TASK DETAILS
Every line below that contains "data" is to be copied.

Collection entries
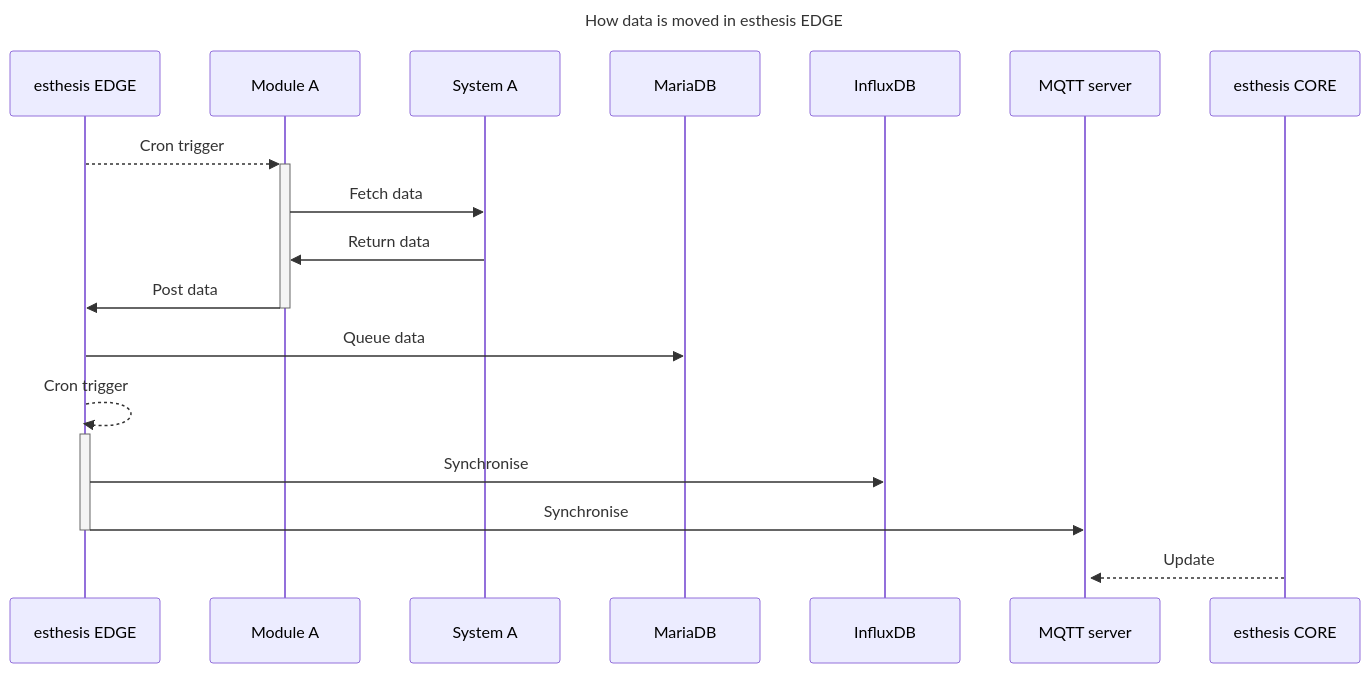
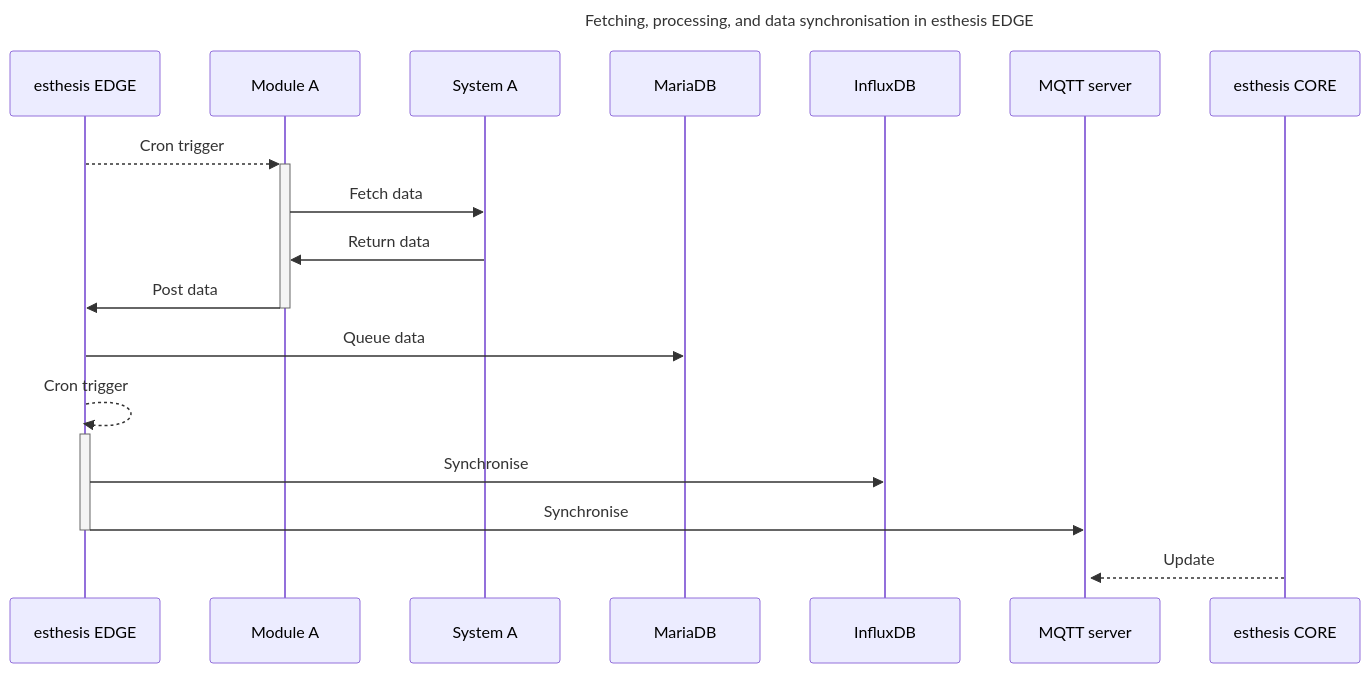
Before and after one commit to esthesis-iot/esthesis-edge: the diagram in esthesis-edge-docs/Writerside/topics/How-it-works.md, drawn with Mermaid. The commit also changed other lines of this file and 9 other files, not shown here.

````diff
--- a/esthesis-edge-docs/Writerside/topics/How-it-works.md
+++ b/esthesis-edge-docs/Writerside/topics/How-it-works.md
@@ -13,17 +13,17 @@
 ```mermaid
 ---
-title: How data is moved in esthesis EDGE
+title: Fetching, processing, and data synchronisation in esthesis EDGE
 ---
 sequenceDiagram
     esthesis EDGE-->>+Module A: Cron trigger 
     Module A->>System A: Fetch data
     System A->>Module A: Return data
     Module A->>-esthesis EDGE: Post data
     esthesis EDGE->>MariaDB: Queue data
 
     esthesis EDGE-->>+esthesis EDGE: Cron trigger
     esthesis EDGE->>InfluxDB: Synchronise
     esthesis EDGE->>-MQTT server: Synchronise
 
     esthesis CORE-->>+MQTT server: Update
 ```
````
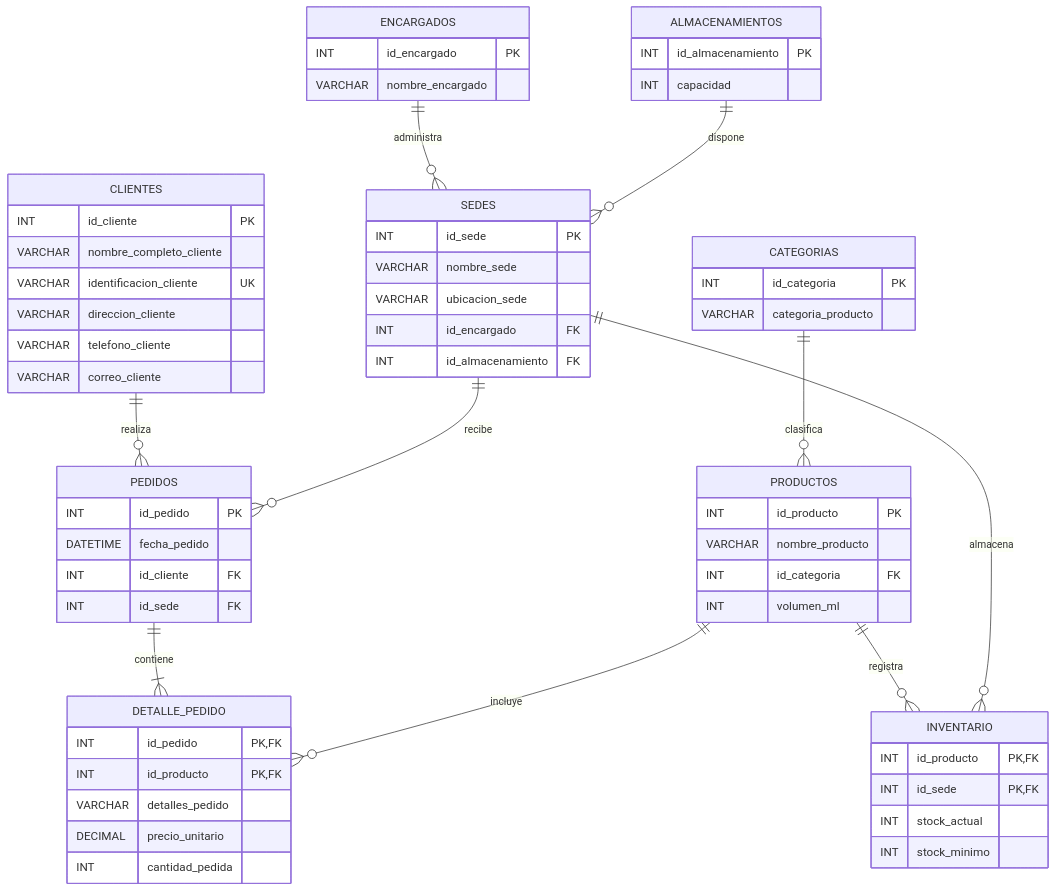
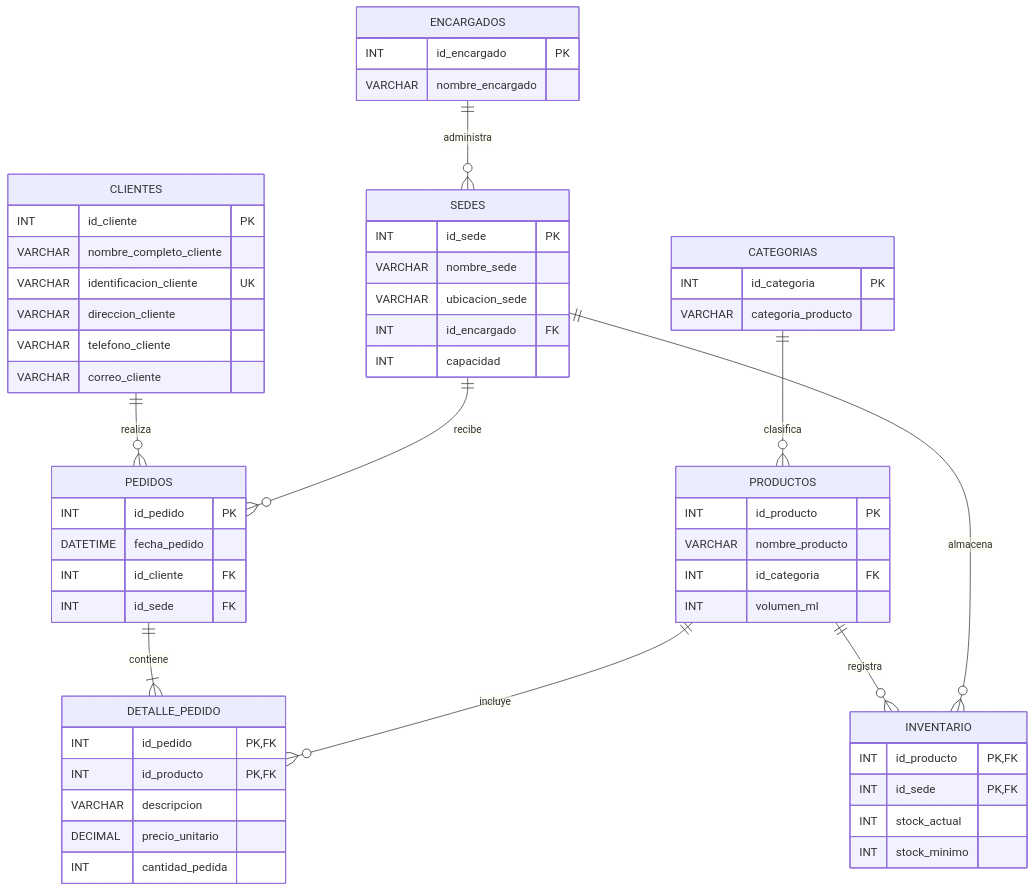
One commit to Velasco-c/distribuidora_gaseosas changed the diagram in evidence/entities.md. Above: the diagram before and after it, drawn with Mermaid. The commit also changed other lines of this file, not shown here.

````diff
--- a/evidence/entities.md
+++ b/evidence/entities.md
@@ -160,82 +150,75 @@
 ```mermaid
 erDiagram
 
     CLIENTES ||--o{ PEDIDOS : realiza
 
     SEDES ||--o{ PEDIDOS : recibe
 
     PEDIDOS ||--|{ DETALLE_PEDIDO : contiene
 
     PRODUCTOS ||--o{ DETALLE_PEDIDO : incluye
 
     CATEGORIAS ||--o{ PRODUCTOS : clasifica
 
     PRODUCTOS ||--o{ INVENTARIO : registra
 
     SEDES ||--o{ INVENTARIO : almacena
 
     ENCARGADOS ||--o{ SEDES : administra
-
-    ALMACENAMIENTOS ||--o{ SEDES : dispone
 
     CLIENTES {
         INT id_cliente PK
         VARCHAR nombre_completo_cliente
         VARCHAR identificacion_cliente UK
         VARCHAR direccion_cliente
         VARCHAR telefono_cliente
         VARCHAR correo_cliente
     }
 
     CATEGORIAS {
         INT id_categoria PK
         VARCHAR categoria_producto
     }
 
     PRODUCTOS {
         INT id_producto PK
         VARCHAR nombre_producto
         INT id_categoria FK
         INT volumen_ml
     }
 
     ENCARGADOS {
         INT id_encargado PK
         VARCHAR nombre_encargado
     }
 
-    ALMACENAMIENTOS {
-        INT id_almacenamiento PK
-        INT capacidad
-    }
-
     SEDES {
         INT id_sede PK
         VARCHAR nombre_sede
         VARCHAR ubicacion_sede
         INT id_encargado FK
-        INT id_almacenamiento FK
+        INT capacidad
     }
 
     INVENTARIO {
         INT id_producto PK, FK
         INT id_sede PK, FK
         INT stock_actual
         INT stock_minimo
     }
 
     PEDIDOS {
         INT id_pedido PK
         DATETIME fecha_pedido
         INT id_cliente FK
         INT id_sede FK
     }
 
     DETALLE_PEDIDO {
         INT id_pedido PK, FK
         INT id_producto PK, FK
-        VARCHAR detalles_pedido
+        VARCHAR descripcion
         DECIMAL precio_unitario
         INT cantidad_pedida
     }
 ```
````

RESPONSE TO THIS EXERCISE
-title: How data is moved in esthesis EDGE
+title: Fetching, processing, and data synchronisation in esthesis EDGE
     Module A->>System A: Fetch data
     System A->>Module A: Return data
     Module A->>-esthesis EDGE: Post data
     esthesis EDGE->>MariaDB: Queue data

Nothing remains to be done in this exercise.